**ASSIGNMENT**. Each entry needs to be copied exactly, with nothing left out.

Revision tracking records

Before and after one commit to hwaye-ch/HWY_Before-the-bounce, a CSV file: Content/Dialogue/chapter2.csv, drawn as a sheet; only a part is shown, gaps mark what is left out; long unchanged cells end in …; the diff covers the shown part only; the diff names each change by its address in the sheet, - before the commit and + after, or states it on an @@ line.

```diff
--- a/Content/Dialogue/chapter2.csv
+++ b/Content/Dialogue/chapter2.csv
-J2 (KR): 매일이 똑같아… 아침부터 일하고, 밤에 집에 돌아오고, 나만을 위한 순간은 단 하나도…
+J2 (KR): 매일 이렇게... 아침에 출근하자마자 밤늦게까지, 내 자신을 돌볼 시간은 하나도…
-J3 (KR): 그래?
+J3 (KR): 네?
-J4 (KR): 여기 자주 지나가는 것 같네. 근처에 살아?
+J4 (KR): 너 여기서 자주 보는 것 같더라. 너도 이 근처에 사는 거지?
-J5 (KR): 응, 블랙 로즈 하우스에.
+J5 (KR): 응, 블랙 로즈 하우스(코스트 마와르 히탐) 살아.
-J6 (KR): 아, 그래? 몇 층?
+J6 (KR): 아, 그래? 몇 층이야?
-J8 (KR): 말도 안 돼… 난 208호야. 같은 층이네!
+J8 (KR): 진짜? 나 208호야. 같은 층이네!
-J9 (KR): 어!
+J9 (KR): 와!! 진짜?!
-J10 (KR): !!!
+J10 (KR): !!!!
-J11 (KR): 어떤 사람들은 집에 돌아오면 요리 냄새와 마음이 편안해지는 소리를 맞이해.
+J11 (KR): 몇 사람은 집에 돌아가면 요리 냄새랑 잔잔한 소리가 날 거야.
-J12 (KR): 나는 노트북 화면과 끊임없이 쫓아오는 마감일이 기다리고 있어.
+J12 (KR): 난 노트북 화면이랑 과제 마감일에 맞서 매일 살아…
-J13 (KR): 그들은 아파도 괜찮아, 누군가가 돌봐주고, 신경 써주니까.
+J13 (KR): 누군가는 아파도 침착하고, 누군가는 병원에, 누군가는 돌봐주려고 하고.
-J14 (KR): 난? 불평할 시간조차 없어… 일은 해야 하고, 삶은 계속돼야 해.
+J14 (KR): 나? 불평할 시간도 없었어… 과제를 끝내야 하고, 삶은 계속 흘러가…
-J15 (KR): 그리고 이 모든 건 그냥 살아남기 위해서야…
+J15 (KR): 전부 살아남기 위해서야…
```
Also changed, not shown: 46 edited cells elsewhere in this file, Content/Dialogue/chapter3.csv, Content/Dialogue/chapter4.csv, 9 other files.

**SOLUTION TO THIS EXERCISE**.
Before and after one commit to hwaye-ch/HWY_Before-the-bounce, a CSV file: Content/Dialogue/chapter2.csv, drawn as a sheet; only a part is shown, gaps mark what is left out; long unchanged cells end in …; the diff covers the shown part only; the diff names each change by its address in the sheet, - before the commit and + after, or states it on an @@ line.

```diff
--- a/Content/Dialogue/chapter2.csv
+++ b/Content/Dialogue/chapter2.csv
-J2 (KR): 매일이 똑같아… 아침부터 일하고, 밤에 집에 돌아오고, 나만을 위한 순간은 단 하나도…
+J2 (KR): 매일 이렇게... 아침에 출근하자마자 밤늦게까지, 내 자신을 돌볼 시간은 하나도…
-J3 (KR): 그래?
+J3 (KR): 네?
-J4 (KR): 여기 자주 지나가는 것 같네. 근처에 살아?
+J4 (KR): 너 여기서 자주 보는 것 같더라. 너도 이 근처에 사는 거지?
-J5 (KR): 응, 블랙 로즈 하우스에.
+J5 (KR): 응, 블랙 로즈 하우스(코스트 마와르 히탐) 살아.
-J6 (KR): 아, 그래? 몇 층?
+J6 (KR): 아, 그래? 몇 층이야?
-J8 (KR): 말도 안 돼… 난 208호야. 같은 층이네!
+J8 (KR): 진짜? 나 208호야. 같은 층이네!
-J9 (KR): 어!
+J9 (KR): 와!! 진짜?!
-J10 (KR): !!!
+J10 (KR): !!!!
-J11 (KR): 어떤 사람들은 집에 돌아오면 요리 냄새와 마음이 편안해지는 소리를 맞이해.
+J11 (KR): 몇 사람은 집에 돌아가면 요리 냄새랑 잔잔한 소리가 날 거야.
-J12 (KR): 나는 노트북 화면과 끊임없이 쫓아오는 마감일이 기다리고 있어.
+J12 (KR): 난 노트북 화면이랑 과제 마감일에 맞서 매일 살아…
-J13 (KR): 그들은 아파도 괜찮아, 누군가가 돌봐주고, 신경 써주니까.
+J13 (KR): 누군가는 아파도 침착하고, 누군가는 병원에, 누군가는 돌봐주려고 하고.
-J14 (KR): 난? 불평할 시간조차 없어… 일은 해야 하고, 삶은 계속돼야 해.
+J14 (KR): 나? 불평할 시간도 없었어… 과제를 끝내야 하고, 삶은 계속 흘러가…
-J15 (KR): 그리고 이 모든 건 그냥 살아남기 위해서야…
+J15 (KR): 전부 살아남기 위해서야…
```
Also changed, not shown: 46 edited cells elsewhere in this file, Content/Dialogue/chapter3.csv, Content/Dialogue/chapter4.csv, 9 other files.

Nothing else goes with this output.